: What is going on right now with you as a band?
: Angie’s real new. That’s why she hasn’t been able to say much about the other stuff.
: Yeah, that’s why I’ve been silent. I represent the newer half of the band. The two other people that aren’t here and me didn’t join since, what? The last 9 months?
: Pretty much right as this album came out is when you guys started playing shows.
: Yeah, so we’re definitely just, you know, added on to all this history. And a lot of this summer was just us learning all the parts and learning to groove again as a band. Because there’s definitely, was it a history of 17 people in the last 8-9 years?
: Yeah, that’s true.
: So, there’s a lot of us wanting to grove again and grove as well as past lineups have. So, there’s a lot of that and talking about where to take it since we just sort of recently gotten that grove done.
: And you’re talking about a synergetic grove, more than an actual funk rhythm grove. I mean, that’s part of it certainly, but the kind of grove where people see a band and don’t start thinking they just started playing together a few months ago.
: Yeah, yeah.
: We’re actually having a band meeting tonight to figure out where to take things next. I mean, we’re going to keep writing music and playing shows but we kind of going to take things up a notch and sort of do things different above and beyond what bands always sort of do. So, we’re talking about different sort of approaches to song writing or different sorts of recordings we might be able to put out that aren’t necessarily traditional. Or where we can go and play that we haven’t played before. So, we’re talking about doing hopefully something interesting and new and something we haven’t already tried before. But I’m not sure what that’s going to be yet.
: Well, I was going to ask you about the future, but the future is unknown, right?
: Well, the immediate future we’re definitely playing as many shows as possible. We have a round of shows coming up in December. On of them being here in Chicago at the Double Door, that’s Friday, December 17.

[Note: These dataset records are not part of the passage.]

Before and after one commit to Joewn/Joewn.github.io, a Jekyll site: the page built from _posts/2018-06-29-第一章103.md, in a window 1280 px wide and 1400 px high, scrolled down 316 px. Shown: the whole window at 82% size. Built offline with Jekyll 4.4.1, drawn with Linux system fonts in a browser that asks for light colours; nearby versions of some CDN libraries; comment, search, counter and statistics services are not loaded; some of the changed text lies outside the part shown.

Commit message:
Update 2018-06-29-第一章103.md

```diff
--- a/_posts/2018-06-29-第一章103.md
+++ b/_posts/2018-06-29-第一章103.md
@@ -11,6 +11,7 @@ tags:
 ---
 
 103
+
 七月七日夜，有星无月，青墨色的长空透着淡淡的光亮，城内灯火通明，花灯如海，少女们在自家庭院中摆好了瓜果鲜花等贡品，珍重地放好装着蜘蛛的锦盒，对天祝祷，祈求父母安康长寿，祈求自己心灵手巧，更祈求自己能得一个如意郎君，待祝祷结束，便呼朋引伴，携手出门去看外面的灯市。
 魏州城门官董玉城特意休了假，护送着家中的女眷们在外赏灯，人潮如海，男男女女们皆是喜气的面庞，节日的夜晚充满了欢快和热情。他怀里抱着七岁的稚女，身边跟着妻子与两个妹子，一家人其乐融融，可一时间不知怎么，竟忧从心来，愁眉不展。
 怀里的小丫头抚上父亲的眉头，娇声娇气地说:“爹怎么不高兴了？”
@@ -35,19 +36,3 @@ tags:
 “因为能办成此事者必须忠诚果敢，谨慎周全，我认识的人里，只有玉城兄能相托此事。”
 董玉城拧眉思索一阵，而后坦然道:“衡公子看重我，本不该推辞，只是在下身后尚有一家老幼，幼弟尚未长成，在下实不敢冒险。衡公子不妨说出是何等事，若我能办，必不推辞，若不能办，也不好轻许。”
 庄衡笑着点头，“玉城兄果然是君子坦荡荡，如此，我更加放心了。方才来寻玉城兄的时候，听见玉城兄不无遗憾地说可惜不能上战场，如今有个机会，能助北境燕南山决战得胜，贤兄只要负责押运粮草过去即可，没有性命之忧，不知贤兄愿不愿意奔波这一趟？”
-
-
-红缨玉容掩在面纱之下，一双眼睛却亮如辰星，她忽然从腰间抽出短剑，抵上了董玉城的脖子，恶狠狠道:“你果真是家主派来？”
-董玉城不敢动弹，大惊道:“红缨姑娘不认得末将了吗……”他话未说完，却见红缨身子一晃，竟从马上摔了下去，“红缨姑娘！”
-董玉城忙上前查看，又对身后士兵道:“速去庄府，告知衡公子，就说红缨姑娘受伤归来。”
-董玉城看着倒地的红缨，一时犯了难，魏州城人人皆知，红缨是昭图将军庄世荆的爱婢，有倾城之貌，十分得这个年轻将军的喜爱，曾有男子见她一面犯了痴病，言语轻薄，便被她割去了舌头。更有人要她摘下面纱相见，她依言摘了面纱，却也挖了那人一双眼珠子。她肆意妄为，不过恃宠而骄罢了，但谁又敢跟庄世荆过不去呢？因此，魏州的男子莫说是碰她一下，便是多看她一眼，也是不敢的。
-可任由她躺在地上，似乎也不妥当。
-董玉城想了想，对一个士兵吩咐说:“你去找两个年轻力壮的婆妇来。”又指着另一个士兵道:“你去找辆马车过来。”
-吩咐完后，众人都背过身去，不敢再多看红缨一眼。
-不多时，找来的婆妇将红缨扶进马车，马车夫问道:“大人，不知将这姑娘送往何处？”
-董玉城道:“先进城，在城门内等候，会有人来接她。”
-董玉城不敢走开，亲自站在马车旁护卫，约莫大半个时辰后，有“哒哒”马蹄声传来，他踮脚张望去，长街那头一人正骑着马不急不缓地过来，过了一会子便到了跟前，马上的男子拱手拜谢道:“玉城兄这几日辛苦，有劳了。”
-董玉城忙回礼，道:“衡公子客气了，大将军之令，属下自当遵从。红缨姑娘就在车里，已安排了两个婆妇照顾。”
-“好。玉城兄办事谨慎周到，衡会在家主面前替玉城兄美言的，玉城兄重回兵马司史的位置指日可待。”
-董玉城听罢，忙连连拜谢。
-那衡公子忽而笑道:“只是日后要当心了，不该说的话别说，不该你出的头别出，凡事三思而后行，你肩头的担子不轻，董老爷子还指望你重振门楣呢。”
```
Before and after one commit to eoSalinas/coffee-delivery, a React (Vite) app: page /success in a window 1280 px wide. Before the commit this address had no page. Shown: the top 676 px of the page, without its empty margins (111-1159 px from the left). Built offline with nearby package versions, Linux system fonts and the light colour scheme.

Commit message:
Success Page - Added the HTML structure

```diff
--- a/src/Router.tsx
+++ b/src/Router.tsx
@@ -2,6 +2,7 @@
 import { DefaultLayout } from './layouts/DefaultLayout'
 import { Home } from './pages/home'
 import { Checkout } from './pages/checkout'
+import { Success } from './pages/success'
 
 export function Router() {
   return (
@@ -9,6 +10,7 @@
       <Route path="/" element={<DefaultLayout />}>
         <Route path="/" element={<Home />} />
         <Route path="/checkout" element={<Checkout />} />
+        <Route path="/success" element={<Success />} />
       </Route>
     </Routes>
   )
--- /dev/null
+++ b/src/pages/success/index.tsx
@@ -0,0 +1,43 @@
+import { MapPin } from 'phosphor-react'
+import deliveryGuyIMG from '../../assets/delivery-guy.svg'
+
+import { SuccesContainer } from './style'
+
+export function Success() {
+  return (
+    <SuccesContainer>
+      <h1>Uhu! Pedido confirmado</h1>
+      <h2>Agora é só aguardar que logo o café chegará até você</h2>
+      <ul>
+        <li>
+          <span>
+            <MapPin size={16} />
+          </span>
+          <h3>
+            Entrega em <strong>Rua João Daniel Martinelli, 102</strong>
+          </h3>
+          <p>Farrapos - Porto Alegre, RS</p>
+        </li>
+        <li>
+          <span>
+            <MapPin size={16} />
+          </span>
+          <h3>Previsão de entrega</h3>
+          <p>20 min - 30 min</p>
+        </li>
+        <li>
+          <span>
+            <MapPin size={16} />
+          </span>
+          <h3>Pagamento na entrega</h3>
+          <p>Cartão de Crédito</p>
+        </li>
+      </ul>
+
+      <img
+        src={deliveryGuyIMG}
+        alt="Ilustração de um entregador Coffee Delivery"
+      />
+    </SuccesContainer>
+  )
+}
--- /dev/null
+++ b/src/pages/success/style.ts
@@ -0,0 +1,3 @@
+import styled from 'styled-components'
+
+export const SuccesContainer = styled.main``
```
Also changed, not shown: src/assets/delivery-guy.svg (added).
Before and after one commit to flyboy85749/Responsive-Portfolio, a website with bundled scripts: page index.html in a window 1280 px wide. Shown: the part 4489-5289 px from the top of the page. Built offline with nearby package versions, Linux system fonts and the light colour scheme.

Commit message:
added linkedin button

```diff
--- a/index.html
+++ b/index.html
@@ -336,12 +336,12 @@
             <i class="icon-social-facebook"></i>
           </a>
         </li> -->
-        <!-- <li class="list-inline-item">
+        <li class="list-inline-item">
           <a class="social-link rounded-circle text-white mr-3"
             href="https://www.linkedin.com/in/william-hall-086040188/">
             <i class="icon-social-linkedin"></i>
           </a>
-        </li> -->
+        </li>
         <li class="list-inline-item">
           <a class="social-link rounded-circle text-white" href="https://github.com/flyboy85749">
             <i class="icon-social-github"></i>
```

: With a band from Champaign called Elsinore and we have some other Midwest dates with that band as well.
: Yeah, first order of business is to promote the record that we already released. We love the record, we’re proud of it; we want people to hear it. It seems as though when people hear it a large percentage of them enjoy it. So, it’s just a matter of getting it out to as many people as possible.
And so we’ll definitely be playing shows and sending out press kits and handing out fliers and all the things that bands normally do. That’s the immediate future, but as far as the long-term future, um, hopefully something above and beyond the usual write an album, release it, tour on it. We’re trying to shake it up a little.
Catch Canasta on Friday, December 17, at the Double Door! Get tickets for only $10 at Ticketfly.com!
Stream and purchase The Fakeout, The Tease and The Breather at Canastamusic.com By Britni Day \ comments